A progress report in the format of a thesis or a scientific research paper will be submitted which will contain a critical discussion of results and of problems encountered. Format for progress reports. The reports form the basis for meetings with the TAC and need to be sent to the mentors by month 29, followed by an oral progress report  within the following four weeks, where the project, as well as any other matters of relevance, will be discussed. In the TAC minutes needs to be a comment whether the doctoral project is recommended for furtherance. The TAC is involved in the decision about when the experimental work should be considered complete and the student should write-up. In general, it is strongly recommended to discuss the form and content of the dissertation with the supervisors and the mentors of the TAC well in advance of submission. A corresponding comment needs to be part of the TAC minutes form from the second year report onwards.

After 41 and 47 months TAC meetings should be held. Deviations from these intervals can be decided by the TAC, which must be communicated to the coordinator. This can also be recorded in the TAC minutes form.

If a doctorate is not completed after 54 months, separate consultations will be held with the doctoral candidate and the supervisor by a member of the Steering Committee or by a member of the GSfBS appointed by the coordinator from the group of supervisors.

3. Compulsory training in Good Scientific Conduct (GSC)

4. Breadth of scientific background

Doctoral candidates must focus on a small section of a field to become an expert in the area. A number of programme components are designed to counteract a too narrow focus of interest and to broaden the scientific education. The doctoral candidates will attend regular progress reports and literature seminars of their own research group. In addition, they are expected to attend departmental seminar series to become familiar with the research conducted in biology in Cologne. In addition, discussion and active intellectual engagement between doctoral candidates from different research groups will be fostered by annual meetings that are organized by doctoral candidates and supported by the GSfBS.

5. Career development

For a career in science, doctoral candidates need not only excellent research results and skills but also the ability to present their work orally and in writing and to deal with a complex academic and social environment.

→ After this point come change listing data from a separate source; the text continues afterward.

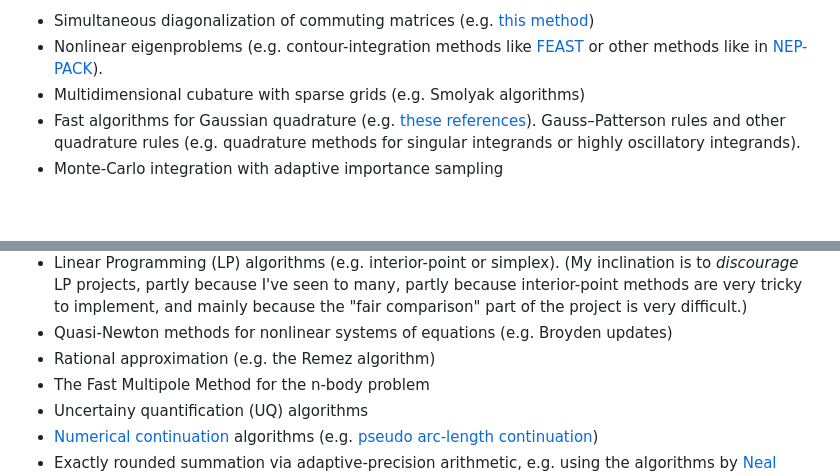
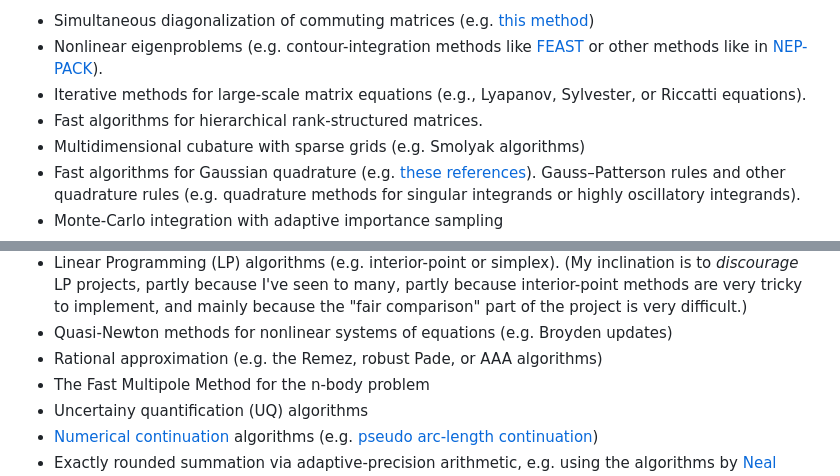
Before and after one commit to mitmath/18335, a Markdown page: project/final_project.md, 2 parts joined by grey strips. Rendered like a GitHub page; blank space fills up the shorter version.

Commit message:
Update example projects list

```diff
--- a/project/final_project.md
+++ b/project/final_project.md
@@ -61,6 +61,8 @@ A few examples of project topics from past terms are:
 
 * Simultaneous diagonalization of commuting matrices (e.g. [this method](https://doi.org/10.1137/0614062))
 * Nonlinear eigenproblems (e.g. contour-integration methods like [FEAST](http://www.ecs.umass.edu/~polizzi/feast/) or other methods like in [NEP-PACK](https://nep-pack.github.io/NonlinearEigenproblems.jl/)).
+* Iterative methods for large-scale matrix equations (e.g., Lyapanov, Sylvester, or Riccatti equations).
+* Fast algorithms for hierarchical rank-structured matrices.
 * Multidimensional cubature with sparse grids (e.g. Smolyak algorithms)
 * Fast algorithms for Gaussian quadrature (e.g. [these references](https://github.com/JuliaApproximation/FastGaussQuadrature.jl#references)).  Gauss–Patterson rules and other quadrature rules (e.g. quadrature methods for singular integrands or highly oscillatory integrands).
 * Monte-Carlo integration with adaptive importance sampling
@@ -71,7 +73,7 @@ A few examples of project topics from past terms are:
 * Optimization algorithms specifically for least-square fitting or regularized fitting problems.
 * Linear Programming (LP) algorithms (e.g. interior-point or simplex). (My inclination is to *discourage* LP projects, partly because I've seen to many, partly because interior-point methods are very tricky to implement, and mainly because the "fair comparison" part of the project is very difficult.)
 * Quasi-Newton methods for nonlinear systems of equations (e.g. Broyden updates)
-* Rational approximation (e.g. the Remez algorithm)
+* Rational approximation (e.g. the Remez, robust Pade, or AAA algorithms)
 * The Fast Multipole Method for the n-body problem
 * Uncertainy quantification (UQ) algorithms
 * [Numerical continuation](https://en.wikipedia.org/wiki/Numerical_continuation) algorithms (e.g. [pseudo arc-length continuation](https://github.com/rveltz/PseudoArcLengthContinuation.jl))
```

Furthermore, a doctoral degree serves not only as a preparation for a research career, but also as entry to other professions, such as in industry and science administration. Doctoral candidates need to learn about career structures and options in these fields. The GSfBS offers training for these skills.

  •  Workshops in statistics literacy, scientific writing and presentation are part of the core training of all graduate students. 

  •  Bioinformatics, data analysis and data visualisation workshops help managing data bases, analysing data sets and understanding the application of statistics.

  •  Workshops in negotiation skills, career management, team management, leadership skills and conflict resolution are offered. 

6. Doctorate related events and networking

To extend the doctoral candidates’ exposure to research beyond that of the local area, they will receive funds to entirely organize a conference called "crossroads in biology" to which they invite and host international top scientists.

Activities such as the Symposium CEWIS, the Alumni Day, Career Day and PhD Day are great opportunities to discuss science with Alumni, famous invited scientists and with many professionals inside and outside of academic research.

Students are asked to join the GSfBS alumni on facebook, LinkedIn or XING